Recorded information Block Start
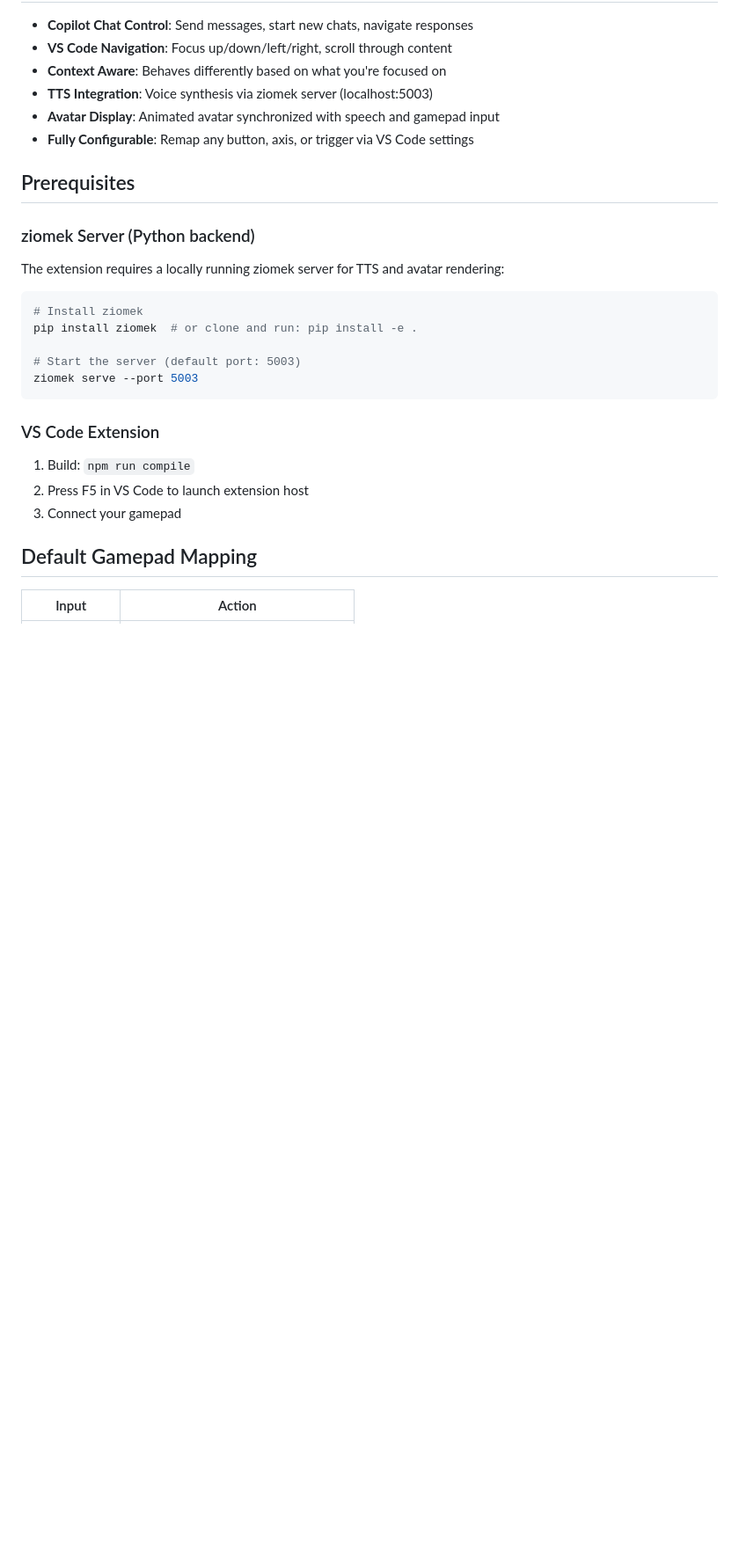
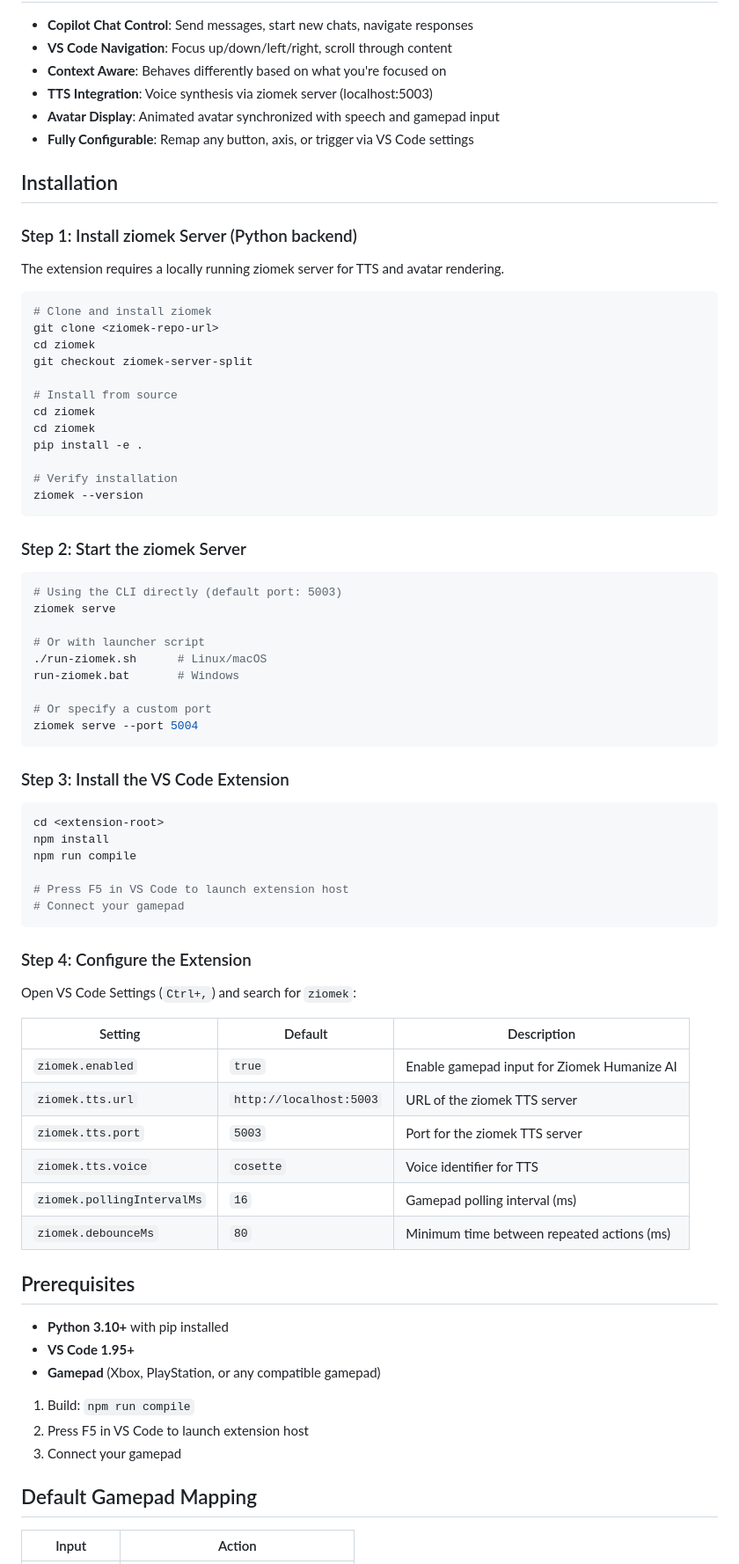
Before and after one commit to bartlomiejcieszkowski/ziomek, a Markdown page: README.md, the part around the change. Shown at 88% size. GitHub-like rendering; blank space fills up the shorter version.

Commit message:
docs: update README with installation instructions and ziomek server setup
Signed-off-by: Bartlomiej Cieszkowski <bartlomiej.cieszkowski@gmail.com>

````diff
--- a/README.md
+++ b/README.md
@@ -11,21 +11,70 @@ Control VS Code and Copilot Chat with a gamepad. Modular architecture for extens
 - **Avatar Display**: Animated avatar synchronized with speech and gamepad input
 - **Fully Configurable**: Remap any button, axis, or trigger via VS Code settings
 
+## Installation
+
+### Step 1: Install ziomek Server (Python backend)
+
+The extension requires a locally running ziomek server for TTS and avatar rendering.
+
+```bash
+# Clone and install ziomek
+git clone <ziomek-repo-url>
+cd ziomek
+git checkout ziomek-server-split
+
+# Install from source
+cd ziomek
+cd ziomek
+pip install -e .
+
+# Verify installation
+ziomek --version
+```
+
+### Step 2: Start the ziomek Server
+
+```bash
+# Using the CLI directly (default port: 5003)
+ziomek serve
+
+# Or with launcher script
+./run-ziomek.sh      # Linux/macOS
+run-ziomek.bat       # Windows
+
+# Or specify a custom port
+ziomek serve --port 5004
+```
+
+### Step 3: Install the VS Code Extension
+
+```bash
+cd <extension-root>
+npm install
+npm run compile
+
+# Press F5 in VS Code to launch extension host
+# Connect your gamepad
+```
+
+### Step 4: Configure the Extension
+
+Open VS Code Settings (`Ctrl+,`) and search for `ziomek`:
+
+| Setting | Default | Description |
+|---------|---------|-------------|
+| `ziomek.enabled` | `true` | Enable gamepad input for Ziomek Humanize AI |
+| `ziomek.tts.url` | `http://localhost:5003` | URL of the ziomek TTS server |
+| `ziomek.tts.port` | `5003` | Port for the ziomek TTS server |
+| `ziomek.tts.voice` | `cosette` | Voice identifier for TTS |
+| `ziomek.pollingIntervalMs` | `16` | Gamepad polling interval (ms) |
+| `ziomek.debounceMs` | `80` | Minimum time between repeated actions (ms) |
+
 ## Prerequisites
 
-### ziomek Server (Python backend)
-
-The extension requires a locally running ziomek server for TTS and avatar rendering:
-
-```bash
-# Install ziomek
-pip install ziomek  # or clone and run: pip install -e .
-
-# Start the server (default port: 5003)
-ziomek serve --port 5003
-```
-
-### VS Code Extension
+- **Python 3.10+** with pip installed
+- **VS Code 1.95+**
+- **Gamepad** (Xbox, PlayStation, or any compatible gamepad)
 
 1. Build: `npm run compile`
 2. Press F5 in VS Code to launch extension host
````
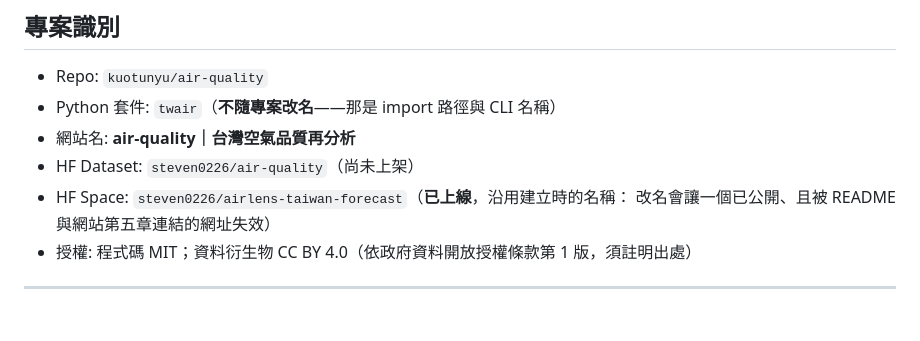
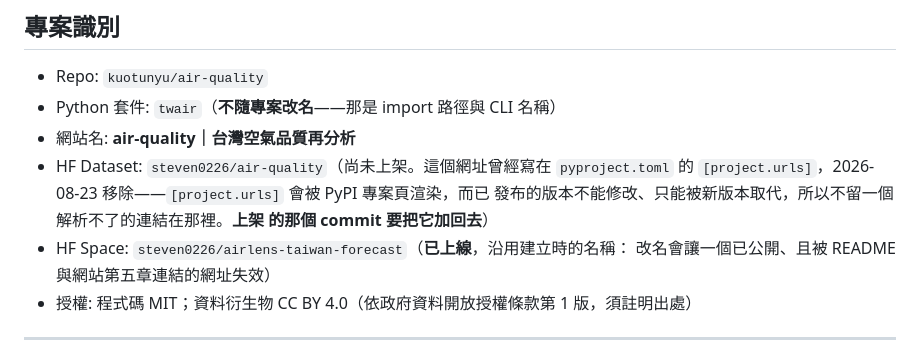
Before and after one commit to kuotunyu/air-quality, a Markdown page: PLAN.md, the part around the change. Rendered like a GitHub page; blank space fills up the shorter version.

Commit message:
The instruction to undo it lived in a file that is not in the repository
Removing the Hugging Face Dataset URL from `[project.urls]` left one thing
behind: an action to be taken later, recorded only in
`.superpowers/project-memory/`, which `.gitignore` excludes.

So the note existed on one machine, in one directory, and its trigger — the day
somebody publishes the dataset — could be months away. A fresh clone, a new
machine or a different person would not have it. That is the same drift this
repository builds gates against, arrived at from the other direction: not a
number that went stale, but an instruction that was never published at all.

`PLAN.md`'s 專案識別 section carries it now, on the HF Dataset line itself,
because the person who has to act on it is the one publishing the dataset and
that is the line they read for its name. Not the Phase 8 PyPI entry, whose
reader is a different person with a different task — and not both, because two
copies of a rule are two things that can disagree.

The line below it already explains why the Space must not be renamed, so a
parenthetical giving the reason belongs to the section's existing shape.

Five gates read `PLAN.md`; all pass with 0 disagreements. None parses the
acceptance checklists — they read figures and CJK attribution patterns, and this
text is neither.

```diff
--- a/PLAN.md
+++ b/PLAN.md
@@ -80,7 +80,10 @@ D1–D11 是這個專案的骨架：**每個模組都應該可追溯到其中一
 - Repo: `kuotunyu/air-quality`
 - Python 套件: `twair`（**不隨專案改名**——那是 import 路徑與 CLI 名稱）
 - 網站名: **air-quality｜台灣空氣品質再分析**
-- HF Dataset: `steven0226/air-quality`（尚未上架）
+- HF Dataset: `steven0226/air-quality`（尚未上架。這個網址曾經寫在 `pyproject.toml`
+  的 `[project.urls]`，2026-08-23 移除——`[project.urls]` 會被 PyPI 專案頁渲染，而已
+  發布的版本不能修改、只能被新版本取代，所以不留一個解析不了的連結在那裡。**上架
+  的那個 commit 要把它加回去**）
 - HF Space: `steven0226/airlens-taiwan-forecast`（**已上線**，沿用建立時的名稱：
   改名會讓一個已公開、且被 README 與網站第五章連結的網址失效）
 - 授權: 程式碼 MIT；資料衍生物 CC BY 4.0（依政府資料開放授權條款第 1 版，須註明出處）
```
Recorded information Block End
Could you show every line of the listing that holds the string "Code"?

• _Result_
@@ -11,21 +11,70 @@ Control VS Code and Copilot Chat with a gamepad. Modular architecture for extens
 - **Fully Configurable**: Remap any button, axis, or trigger via VS Code settings
+### Step 3: Install the VS Code Extension
+# Press F5 in VS Code to launch extension host
+Open VS Code Settings (`Ctrl+,`) and search for `ziomek`:
-### VS Code Extension
+- **VS Code 1.95+**
 2. Press F5 in VS Code to launch extension host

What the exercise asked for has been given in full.